According to Barbara Hendricks, India symbolised difference and the unknown in the Elizabethan age, as well as representing great riches:
India is a world where an Amazon and a fairy king can be lovers: a place where the visible signs of difference between Europeans and Indians can be remarked and similarities unacknowledged: a site where exoticism and difference are as conventional as trade and commodities a place fit for exploration and exploitations. (Hendricks 1996: 51)
Hendricks traces the history of the figure of Oberon, finding that many literary sources connect this character with India. India becomes a hub for all that is related to fairyland in Hendricks' reading. (Hendricks 1996: 44) In early modern travel narratives, India was "a space where sexual freedom could be simultaneously presented and condemned." (Hendricks 1996: 50) Thus Titania as well as Oberon are connected with India (see for instance II i 24 ff).
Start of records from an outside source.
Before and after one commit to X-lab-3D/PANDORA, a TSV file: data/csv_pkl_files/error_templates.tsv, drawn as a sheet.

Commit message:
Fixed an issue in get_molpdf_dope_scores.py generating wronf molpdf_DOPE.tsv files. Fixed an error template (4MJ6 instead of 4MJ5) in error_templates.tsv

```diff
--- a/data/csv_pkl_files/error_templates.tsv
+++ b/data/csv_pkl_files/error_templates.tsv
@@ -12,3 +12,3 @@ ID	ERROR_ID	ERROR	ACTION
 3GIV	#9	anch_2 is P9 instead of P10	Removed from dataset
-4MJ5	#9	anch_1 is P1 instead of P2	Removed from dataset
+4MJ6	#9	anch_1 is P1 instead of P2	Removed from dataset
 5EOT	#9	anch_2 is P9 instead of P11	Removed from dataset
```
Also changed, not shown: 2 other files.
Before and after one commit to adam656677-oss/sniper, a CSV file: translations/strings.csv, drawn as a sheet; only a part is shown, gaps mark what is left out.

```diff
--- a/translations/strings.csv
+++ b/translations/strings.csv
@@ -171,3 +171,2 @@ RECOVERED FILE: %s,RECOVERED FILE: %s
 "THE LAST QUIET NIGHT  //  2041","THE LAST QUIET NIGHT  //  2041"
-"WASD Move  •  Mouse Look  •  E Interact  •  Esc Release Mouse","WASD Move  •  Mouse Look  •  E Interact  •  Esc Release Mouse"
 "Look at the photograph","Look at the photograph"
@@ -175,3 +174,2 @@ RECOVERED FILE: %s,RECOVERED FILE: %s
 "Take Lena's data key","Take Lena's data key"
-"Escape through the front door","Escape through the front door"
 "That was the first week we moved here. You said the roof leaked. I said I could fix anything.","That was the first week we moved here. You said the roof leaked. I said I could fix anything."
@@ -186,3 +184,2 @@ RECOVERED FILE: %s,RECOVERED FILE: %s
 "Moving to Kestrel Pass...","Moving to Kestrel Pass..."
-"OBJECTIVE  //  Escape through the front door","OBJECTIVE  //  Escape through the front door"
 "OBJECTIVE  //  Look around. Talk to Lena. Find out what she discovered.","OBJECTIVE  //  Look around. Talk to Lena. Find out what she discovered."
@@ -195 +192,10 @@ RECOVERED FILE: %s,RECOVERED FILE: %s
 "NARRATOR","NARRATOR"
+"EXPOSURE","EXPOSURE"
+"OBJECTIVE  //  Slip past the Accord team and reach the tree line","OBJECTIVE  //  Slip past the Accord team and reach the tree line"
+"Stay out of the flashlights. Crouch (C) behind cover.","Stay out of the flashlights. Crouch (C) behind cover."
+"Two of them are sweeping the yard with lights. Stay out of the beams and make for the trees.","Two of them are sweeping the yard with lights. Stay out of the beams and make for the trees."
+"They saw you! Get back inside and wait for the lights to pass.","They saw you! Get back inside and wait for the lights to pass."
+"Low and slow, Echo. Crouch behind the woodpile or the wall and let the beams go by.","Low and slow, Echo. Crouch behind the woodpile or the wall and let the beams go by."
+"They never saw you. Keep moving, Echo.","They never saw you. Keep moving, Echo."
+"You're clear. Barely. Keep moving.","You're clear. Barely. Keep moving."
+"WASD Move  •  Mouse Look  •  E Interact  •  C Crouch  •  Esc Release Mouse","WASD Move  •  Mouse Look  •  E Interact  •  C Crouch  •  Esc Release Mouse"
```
India's role as precious object and unknown other is also present in the role of the Indian boy in A Midsummer Night's Dream. Oberon insists that the quarrel between he and Titania is a result of Titania's refusal to give him this changeling boy. But Titania loves the boy, and refuses to give him up until Oberon has forced her to love a monster. The boy himself becomes a mere object in this bartering.